by Usman Alabi
They were elated when they were told that their deplorable roads would be reconstructed, each community will host a flyover that would link it to the outside world. Somehow they thought this is a dividend of democracy, but who can prove otherwise? Finally, their sequestered communities on the fringes of the state have caught the attention of government.
The five communities would each be linked with a flyover, thus paving way for the needed economic boom. Not that there was no economic activities going on before now, but such support infrastructure would finally integrate these communities with the economy of the state and they can finally begin to structurally contribute their own quota to the development of Ogun state.
Ijoko, Agbado, Lambe, Akute and Alagbole are in the fringes of Ogun state. The adjoining roads to these communities are in a complete state of disrepair, apart from these, there is no support infrastructure to show that there is presence of government in the area.
The ongoing construction of five flyovers in these communities started seven years ago according to residents and the project which was initiated by the Ibikunle Amosun-led administration, was scheduled to be completed within 24 months. The project was contracted to Central South Construction Company limited, but was abandoned two years ago.
While there is no official reason for the stoppage of work, sources attribute the abandonment of the project to paucity of funds.
The state government returned to these projects months after its abandonment, but since then, work on the site has been tardy. The governor reportedly made a promise to complete these projects before the end of his second term in office. But going by the realities on ground, there is no proof that this present administration will complete these projects before it hands over.
Work on the Akute flyover aspect of the project is yet to reach advanced stage, likewise Lambe and Agbado. While Ijoko and Alagbole are in their advanced stages, it is difficult to conclude that they would be completed this year.
We spoke to the residents of the communities and they told us that the governor came to their community to campaign for reelection, with a promise to complete the projects in his second term in office, but there is no evidence to believe that the promise will be fulfilled.
The adjoining roads to these communities are also bad, and for citizens living in these communities, navigating the roads in dry seasons is as bad as it is, during the rainy season.
The roads are muddy when it rains and the absence of proper drainage networks often lead to flooding. In the dry season, it is a sea of red dust.
Many have accused the Ogun state government of being notorious when it comes to abandoning projects, they claim that more attention is given to the state capital, Abeokuta than other parts of the state.

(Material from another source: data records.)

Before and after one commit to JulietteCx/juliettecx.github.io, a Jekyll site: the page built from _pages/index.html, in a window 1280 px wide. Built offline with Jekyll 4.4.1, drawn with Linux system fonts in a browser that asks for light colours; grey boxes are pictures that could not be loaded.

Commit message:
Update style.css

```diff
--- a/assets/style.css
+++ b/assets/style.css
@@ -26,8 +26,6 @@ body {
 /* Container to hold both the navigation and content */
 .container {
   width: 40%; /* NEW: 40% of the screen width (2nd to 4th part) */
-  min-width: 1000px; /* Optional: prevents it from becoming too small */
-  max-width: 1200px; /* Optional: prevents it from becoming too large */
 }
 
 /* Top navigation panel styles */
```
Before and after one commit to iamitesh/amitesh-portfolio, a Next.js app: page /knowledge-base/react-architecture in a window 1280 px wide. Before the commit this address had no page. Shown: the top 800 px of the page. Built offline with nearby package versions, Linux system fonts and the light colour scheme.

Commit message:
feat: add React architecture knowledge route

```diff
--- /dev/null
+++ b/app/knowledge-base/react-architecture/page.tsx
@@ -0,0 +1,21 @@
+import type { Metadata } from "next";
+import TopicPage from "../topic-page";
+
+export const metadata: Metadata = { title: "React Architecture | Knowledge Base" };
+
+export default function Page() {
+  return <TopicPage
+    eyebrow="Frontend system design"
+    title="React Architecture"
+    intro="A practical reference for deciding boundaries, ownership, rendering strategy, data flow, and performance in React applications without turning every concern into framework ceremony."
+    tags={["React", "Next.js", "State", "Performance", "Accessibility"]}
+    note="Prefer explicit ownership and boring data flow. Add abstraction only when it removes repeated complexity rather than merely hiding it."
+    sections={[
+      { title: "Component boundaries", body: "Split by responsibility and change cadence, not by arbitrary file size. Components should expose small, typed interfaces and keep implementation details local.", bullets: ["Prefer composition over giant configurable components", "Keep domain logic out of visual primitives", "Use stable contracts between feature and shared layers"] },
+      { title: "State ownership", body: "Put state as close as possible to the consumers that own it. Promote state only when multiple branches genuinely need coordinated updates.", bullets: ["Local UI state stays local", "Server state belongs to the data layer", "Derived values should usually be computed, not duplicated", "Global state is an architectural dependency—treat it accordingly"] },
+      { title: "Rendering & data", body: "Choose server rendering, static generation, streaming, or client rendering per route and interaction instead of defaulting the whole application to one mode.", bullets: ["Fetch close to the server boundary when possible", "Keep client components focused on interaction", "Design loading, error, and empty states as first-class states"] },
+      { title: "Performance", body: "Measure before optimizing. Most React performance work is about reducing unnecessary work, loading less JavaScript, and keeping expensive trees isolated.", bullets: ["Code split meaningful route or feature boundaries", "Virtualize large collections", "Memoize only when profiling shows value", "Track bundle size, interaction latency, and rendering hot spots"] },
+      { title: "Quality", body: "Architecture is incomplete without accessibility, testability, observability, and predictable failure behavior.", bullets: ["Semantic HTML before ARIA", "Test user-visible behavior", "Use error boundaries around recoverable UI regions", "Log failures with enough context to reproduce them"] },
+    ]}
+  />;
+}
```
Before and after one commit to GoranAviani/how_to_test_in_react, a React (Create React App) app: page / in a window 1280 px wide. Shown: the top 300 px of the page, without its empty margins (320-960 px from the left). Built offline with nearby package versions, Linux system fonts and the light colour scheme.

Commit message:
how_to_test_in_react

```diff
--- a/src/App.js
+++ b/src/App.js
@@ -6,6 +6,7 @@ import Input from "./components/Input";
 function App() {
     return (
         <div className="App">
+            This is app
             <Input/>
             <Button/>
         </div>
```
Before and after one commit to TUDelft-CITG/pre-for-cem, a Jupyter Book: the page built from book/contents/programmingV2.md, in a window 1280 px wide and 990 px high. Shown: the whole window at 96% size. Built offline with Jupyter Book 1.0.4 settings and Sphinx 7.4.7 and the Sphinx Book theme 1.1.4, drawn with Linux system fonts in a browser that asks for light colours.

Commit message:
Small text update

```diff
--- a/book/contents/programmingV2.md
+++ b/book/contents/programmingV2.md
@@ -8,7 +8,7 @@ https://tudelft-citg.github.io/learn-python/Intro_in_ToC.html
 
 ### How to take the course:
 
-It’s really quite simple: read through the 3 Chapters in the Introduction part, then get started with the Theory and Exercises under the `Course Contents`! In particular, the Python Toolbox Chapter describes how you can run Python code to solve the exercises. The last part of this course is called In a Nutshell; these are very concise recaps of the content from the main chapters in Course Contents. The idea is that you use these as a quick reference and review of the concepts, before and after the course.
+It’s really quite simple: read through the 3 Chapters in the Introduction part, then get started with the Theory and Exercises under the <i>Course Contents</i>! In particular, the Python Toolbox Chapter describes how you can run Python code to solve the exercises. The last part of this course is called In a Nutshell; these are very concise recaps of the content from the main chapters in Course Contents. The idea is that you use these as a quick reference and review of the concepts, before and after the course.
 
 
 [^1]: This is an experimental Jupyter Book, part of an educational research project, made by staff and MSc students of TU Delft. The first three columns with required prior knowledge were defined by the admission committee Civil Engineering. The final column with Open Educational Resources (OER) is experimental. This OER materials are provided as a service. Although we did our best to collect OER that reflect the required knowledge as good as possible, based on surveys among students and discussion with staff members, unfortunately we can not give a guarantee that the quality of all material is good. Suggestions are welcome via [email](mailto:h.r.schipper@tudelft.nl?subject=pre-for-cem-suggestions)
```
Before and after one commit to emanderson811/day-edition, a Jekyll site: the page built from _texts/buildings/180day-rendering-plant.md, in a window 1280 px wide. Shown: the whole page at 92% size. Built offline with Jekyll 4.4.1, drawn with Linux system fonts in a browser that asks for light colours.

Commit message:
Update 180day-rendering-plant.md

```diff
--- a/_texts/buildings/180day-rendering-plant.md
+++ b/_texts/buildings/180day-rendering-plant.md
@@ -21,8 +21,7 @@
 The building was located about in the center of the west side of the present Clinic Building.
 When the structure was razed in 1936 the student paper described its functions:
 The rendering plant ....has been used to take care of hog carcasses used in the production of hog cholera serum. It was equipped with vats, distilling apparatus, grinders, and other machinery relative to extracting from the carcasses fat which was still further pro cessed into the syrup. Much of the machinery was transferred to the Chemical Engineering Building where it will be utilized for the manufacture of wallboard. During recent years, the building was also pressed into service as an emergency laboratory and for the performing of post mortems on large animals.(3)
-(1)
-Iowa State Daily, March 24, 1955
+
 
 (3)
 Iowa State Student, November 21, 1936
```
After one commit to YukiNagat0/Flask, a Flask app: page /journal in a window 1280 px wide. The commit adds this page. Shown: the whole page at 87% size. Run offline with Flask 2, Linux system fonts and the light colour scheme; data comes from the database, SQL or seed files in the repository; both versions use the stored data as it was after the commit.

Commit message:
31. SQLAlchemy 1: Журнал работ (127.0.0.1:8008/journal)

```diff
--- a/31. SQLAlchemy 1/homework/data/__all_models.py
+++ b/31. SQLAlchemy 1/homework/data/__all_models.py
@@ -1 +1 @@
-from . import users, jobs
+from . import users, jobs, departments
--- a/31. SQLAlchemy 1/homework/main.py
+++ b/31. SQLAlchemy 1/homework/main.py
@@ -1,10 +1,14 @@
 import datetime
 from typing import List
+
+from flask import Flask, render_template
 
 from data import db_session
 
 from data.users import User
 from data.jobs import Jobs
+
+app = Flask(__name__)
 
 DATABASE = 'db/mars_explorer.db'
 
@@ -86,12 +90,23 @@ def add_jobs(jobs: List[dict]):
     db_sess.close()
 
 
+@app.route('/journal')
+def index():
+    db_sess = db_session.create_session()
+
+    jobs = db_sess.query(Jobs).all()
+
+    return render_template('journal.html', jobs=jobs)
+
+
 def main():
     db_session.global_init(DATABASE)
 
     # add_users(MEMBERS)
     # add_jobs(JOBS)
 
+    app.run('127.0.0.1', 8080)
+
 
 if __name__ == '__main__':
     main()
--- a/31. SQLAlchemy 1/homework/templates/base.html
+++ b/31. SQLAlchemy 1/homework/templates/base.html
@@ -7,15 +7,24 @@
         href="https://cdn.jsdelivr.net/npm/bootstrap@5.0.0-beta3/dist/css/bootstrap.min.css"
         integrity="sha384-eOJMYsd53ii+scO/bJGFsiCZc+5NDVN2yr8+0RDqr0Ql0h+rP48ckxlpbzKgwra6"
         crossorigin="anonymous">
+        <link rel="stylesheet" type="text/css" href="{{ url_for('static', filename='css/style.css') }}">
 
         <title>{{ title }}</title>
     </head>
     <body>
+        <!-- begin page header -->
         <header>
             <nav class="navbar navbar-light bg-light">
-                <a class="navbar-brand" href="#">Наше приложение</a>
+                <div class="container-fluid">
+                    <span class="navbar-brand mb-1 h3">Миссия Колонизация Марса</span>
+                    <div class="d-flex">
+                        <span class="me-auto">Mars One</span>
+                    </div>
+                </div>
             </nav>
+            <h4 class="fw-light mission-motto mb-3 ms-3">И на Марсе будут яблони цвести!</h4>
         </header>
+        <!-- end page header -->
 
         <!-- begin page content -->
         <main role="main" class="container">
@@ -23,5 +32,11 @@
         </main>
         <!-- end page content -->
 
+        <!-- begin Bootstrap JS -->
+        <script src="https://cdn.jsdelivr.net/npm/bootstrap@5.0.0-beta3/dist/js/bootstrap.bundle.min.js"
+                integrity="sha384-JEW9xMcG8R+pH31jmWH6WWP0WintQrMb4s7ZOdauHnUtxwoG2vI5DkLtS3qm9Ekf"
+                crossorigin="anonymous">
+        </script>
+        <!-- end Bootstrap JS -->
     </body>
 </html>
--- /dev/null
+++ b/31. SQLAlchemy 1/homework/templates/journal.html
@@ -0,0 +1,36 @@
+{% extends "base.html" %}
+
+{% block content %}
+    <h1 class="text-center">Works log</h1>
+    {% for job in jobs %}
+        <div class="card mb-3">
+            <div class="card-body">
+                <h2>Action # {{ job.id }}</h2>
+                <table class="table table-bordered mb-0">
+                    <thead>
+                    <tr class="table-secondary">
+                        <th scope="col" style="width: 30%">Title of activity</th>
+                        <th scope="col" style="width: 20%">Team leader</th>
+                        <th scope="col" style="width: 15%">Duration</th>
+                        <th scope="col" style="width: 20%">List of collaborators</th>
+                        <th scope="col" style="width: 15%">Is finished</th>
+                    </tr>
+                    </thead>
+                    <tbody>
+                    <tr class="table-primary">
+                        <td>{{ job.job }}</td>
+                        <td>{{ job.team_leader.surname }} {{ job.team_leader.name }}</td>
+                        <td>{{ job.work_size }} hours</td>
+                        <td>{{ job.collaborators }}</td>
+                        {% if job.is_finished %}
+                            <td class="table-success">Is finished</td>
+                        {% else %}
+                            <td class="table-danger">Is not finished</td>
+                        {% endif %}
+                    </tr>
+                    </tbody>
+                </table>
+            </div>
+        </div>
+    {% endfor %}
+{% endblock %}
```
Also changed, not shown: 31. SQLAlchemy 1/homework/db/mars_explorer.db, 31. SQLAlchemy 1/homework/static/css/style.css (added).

To address this, the state might need to consider a public private partnership (PPP). The state government would have to look into the process of siting projects as some areas do not necessarily need a flyover. The five communities of Ijoko, Alagbole, Lambe, Akute and Agbado do not all need flyovers. They are all connected. For cost reasons, constructing the road is not bad (without flyovers)as it will save time.
The government can site flyovers at Alagbole and Ijoko since they are on the outer fringes of the state, but constructing five flyovers in five communities that are linked together is not necessarily a good decision.